Turkey's Erdogan Threw Trump's Letter in the Trash, President's Plea Against Syria Offensive Was 'Thoroughly Rejected': Report

Turkish President Recep Tayyip Erdogan tossed a letter from Trump threatening to destroy the country's economy in the trash, it has been reported.

Sources close to the Turkish leader told BBC News that Erdogan "thoroughly rejected" the letter dated last Wednesday and chucked it away "in the bin."

A scan of President Trump's letter to Erdogan was tweeted by The New York Times White House correspondent Katie Rogers yesterday, revealing that the commander-in-chief had threatened to destroy the Turkish economy if the country was "responsible for slaughtering thousands of people" during its invasion of northeastern Syria.

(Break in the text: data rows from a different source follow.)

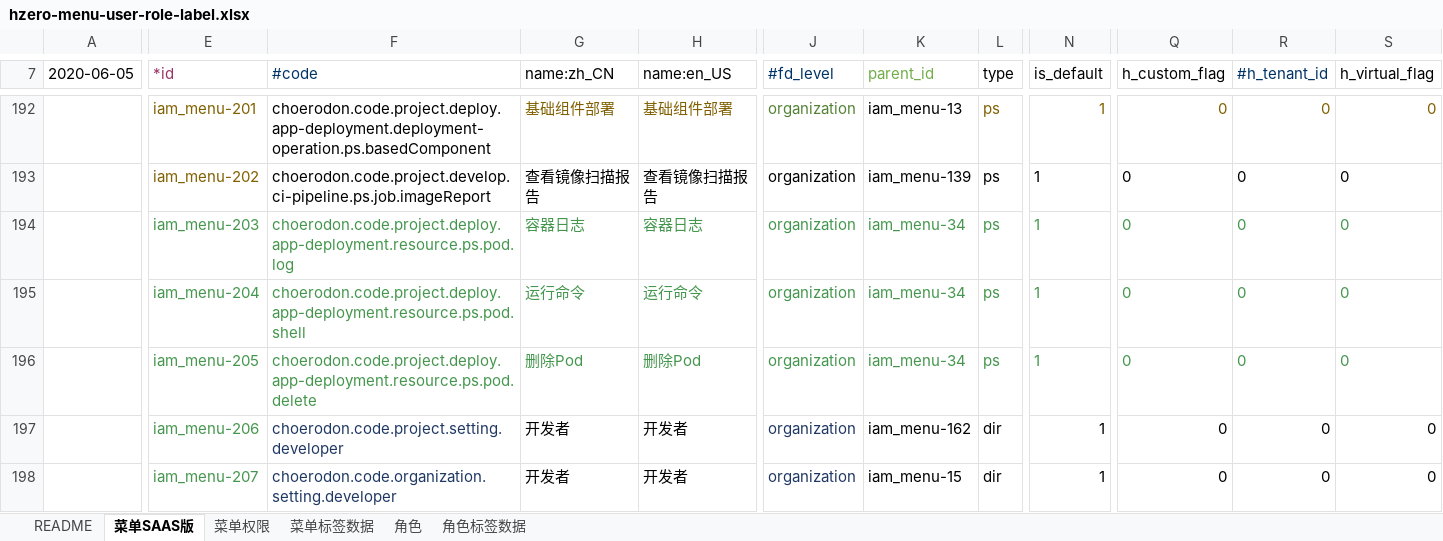
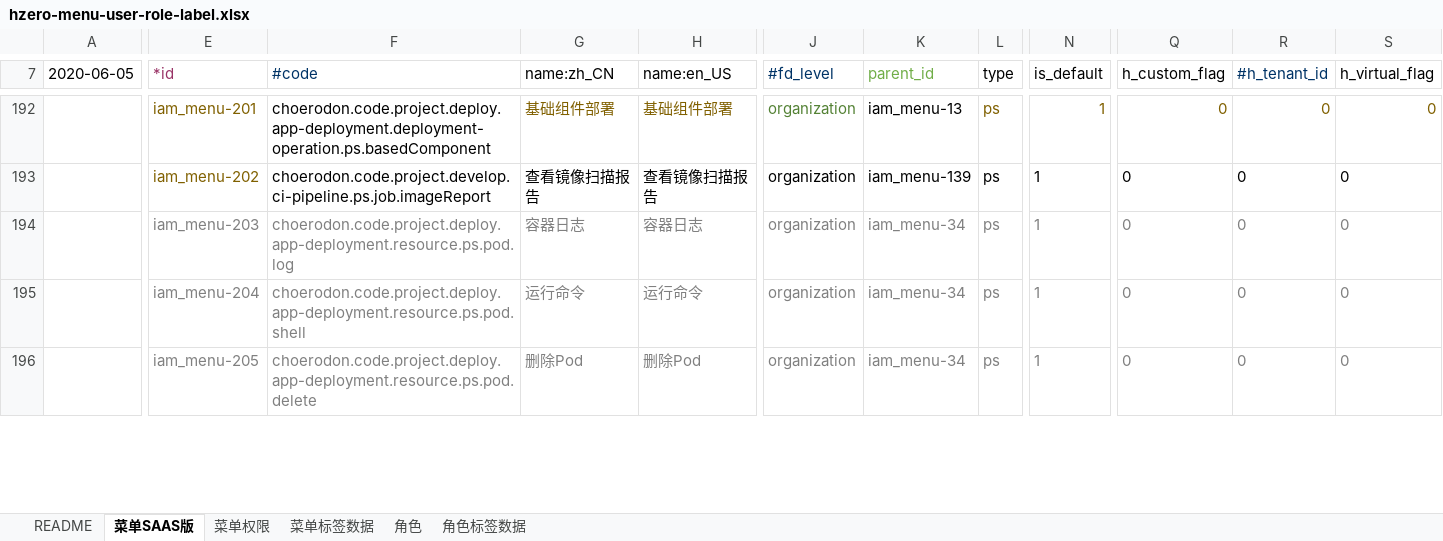
Before and after one commit to open-hand/devops-service, an Excel workbook: src/main/resources/script/db/init-data/devops_service/hzero_platform/hzero-menu-user-role-label.xlsx, sheet 菜单SAAS版, drawn as a sheet; only a part is shown, gaps mark what is left out; values as stored, in another font and other column widths than the file's, no borders; rows hold the shown columns only; the diff covers the shown part only; the diff names each change by its address in the sheet, - before the commit and + after, or states it on an @@ line.

Commit message:
[imp] 添加菜单图标

```diff
--- a/src/main/resources/script/db/init-data/devops_service/hzero_platform/hzero-menu-user-role-label.xlsx (sheet 菜单SAAS版)
+++ b/src/main/resources/script/db/init-data/devops_service/hzero_platform/hzero-menu-user-role-label.xlsx (sheet 菜单SAAS版)
-E194:H196 text colour: #44964D
+E194:H196 text colour: #808080
-J194:L196 text colour: #44964D
+J194:L196 text colour: #808080
-N194:N196 text colour: #44964D
+N194:N196 text colour: #808080
-Q194:S196 text colour: #44964D
+Q194:S196 text colour: #808080
-row 197:  | iam_menu-206 | choerodon.code.project.setting.developer | 开发者 | 开发者 | organization | iam_menu-162 | dir | 1 | 0 | 0 | 0
-row 198:  | iam_menu-207 | choerodon.code.organization.setting.developer | 开发者 | 开发者 | organization | iam_menu-15 | dir | 1 | 0 | 0 | 0
```
Also changed, not shown: 4 edited cells and cell formats elsewhere in this sheet, sheet 菜单权限, formulas that keep their value.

The letter was sent days after Trump pulled U.S. troops from the Kurdish controlled region, a move that led to a Turkish invasion of the region and put strain on Kurdish forces trying to hold onto prisoners from the Islamic State militant group.

"Let's work out a good deal! You don't want to be responsible for slaughtering thousands of people, and I don't want to be responsible for destroying the Turkish economy—and I will," the letter began.

It later continued: "History will look upon you favourably if you get this done the right and humane way. It will look upon you forever as the devil if good things don't happen. Don't be a tough guy. Don't be a fool!"

Felt the need to ask WH if this is actually real and it is. pic.twitter.com/bHyIFw6cvO

— Katie Rogers (@katierogers) October 16, 2019

Speaking to BBC News, Turkish presidential sources said: "President Erdogan received the letter, thoroughly rejected it and put it in the bin."

President Trump decided to withdraw U.S. troops from Kurdish-controlled Syria after a phone call with Erdogan on Sunday, October 6.

Newsweek reported that Trump was "rolled" on the call, according to a National Security Council source, who also accused the president of having "no spin."

Turkey launched its invasion of Kurdish-controlled Syria last Wednesday, just days after the call, and hit Kurds with airstrikes and a ground offensive that have reportedly led to civilian deaths and ISIS prisoner escapes.

Kurdish forces now have a deal with the Syrian regime and Russia as they seek to protect their territory with the help of better equipped forces.

The abandonment of U.S.-allied Kurdish forces in Syria has been widely criticised in Washington D.C. by both Democrats and Republicans. In a vote on a joint resolution condemning the president's decision, more than 120 Republicans voted with Democrats to back the motion in a 354-60 vote in favour of the motion.

Voting against the decision in the House yesterday followed earlier criticisms from top Republican senators, including Lindsey Graham of South Carolina and Florida Sen. Marco Rubio.

But it is not clear that public opinion is entirely in-line with condemnation of Trump's decision from politicians on Capitol Hill. A CBS News/YouGov poll found that 24 percent of Americans approved of his move while 34 percent disapproved and 41 percent said they hadn't heard enough on the issue to decide.